→ **GIVEN DATA**:
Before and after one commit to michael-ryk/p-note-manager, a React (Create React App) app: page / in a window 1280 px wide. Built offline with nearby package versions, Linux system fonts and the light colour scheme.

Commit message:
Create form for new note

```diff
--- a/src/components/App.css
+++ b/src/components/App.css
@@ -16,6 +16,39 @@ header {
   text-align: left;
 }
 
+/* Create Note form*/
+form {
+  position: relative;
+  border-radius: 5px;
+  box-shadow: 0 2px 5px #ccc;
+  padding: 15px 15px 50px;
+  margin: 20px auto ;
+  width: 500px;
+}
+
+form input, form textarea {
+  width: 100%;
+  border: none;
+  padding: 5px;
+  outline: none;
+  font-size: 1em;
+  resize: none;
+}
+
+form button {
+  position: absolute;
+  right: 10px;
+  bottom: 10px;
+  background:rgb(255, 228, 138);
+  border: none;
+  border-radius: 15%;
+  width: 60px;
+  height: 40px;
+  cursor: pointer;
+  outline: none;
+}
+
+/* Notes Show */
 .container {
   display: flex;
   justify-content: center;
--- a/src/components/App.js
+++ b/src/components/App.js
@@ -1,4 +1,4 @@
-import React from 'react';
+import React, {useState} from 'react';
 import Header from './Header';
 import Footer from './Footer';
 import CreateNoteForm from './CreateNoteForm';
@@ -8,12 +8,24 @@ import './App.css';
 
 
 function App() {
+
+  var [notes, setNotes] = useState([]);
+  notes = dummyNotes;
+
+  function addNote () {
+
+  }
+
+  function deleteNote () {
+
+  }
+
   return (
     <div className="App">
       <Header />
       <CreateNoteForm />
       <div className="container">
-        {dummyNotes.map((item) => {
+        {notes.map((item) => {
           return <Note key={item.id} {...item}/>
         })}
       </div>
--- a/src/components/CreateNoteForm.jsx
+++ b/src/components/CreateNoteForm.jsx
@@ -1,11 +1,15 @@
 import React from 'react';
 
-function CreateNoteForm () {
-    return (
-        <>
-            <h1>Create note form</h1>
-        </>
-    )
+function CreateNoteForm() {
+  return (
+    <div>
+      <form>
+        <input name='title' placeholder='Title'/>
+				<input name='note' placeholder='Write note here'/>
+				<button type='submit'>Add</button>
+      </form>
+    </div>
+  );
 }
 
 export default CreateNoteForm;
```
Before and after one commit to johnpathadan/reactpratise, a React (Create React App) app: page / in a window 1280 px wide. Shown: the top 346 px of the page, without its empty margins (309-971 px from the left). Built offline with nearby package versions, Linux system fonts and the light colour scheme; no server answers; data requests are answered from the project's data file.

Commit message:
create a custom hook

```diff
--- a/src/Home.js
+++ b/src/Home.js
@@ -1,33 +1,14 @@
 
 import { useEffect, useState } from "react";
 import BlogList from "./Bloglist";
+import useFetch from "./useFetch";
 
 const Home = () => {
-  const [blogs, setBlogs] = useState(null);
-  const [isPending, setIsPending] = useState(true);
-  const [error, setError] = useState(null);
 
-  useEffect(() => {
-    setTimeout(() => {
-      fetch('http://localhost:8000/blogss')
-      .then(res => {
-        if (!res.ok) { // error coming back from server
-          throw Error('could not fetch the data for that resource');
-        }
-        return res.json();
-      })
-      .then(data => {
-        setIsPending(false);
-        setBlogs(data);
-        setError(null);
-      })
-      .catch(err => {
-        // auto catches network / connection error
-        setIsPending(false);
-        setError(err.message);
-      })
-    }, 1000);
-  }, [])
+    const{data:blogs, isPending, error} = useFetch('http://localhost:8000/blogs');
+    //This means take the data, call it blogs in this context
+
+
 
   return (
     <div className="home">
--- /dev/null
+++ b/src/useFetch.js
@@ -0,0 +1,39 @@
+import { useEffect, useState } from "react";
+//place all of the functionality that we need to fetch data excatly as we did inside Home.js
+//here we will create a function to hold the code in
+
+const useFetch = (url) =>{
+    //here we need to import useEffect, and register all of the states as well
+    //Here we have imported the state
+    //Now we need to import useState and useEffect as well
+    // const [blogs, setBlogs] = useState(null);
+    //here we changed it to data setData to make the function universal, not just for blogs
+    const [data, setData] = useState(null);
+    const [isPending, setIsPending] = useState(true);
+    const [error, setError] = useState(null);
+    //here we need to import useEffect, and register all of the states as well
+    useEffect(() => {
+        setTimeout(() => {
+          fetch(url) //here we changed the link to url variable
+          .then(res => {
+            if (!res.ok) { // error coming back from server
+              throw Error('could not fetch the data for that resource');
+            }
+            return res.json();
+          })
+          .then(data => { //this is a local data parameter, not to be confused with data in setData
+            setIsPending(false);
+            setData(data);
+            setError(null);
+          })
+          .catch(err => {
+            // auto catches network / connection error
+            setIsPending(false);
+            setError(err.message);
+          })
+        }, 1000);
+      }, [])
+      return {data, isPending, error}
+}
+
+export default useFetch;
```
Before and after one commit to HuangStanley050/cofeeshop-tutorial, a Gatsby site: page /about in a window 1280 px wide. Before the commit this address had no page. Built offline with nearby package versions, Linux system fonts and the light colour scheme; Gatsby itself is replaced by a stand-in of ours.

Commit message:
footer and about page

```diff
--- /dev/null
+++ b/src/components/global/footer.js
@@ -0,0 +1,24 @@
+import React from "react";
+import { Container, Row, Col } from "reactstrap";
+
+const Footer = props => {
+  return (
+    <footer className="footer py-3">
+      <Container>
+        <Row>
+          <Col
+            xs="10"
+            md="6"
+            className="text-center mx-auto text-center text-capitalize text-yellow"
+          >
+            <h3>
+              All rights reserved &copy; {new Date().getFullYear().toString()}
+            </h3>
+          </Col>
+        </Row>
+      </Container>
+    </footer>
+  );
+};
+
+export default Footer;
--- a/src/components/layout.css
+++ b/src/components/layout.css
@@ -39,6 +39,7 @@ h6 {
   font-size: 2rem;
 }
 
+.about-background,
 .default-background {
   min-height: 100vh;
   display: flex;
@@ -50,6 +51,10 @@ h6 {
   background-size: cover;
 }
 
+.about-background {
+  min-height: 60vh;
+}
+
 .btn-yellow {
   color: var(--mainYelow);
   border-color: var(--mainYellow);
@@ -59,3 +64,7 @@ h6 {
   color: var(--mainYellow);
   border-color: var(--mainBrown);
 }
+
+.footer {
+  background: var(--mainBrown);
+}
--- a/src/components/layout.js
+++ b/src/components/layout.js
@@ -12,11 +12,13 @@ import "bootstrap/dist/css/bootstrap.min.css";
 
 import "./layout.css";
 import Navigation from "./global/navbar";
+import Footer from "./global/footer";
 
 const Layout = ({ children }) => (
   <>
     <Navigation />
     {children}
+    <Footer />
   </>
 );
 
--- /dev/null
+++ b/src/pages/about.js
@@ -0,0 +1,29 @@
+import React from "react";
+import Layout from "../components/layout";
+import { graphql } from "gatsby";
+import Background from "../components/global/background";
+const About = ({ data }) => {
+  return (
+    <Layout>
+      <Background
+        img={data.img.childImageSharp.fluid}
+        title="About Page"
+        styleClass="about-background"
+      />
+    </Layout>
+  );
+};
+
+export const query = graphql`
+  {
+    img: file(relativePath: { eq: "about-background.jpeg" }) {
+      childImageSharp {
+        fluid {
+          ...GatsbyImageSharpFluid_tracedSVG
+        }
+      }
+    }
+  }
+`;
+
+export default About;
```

→ **TASK ITEM**: Copy each line of the listing in which the word "resource" can be found.

→ **TASK ANSWER**:
-          throw Error('could not fetch the data for that resource');
+              throw Error('could not fetch the data for that resource');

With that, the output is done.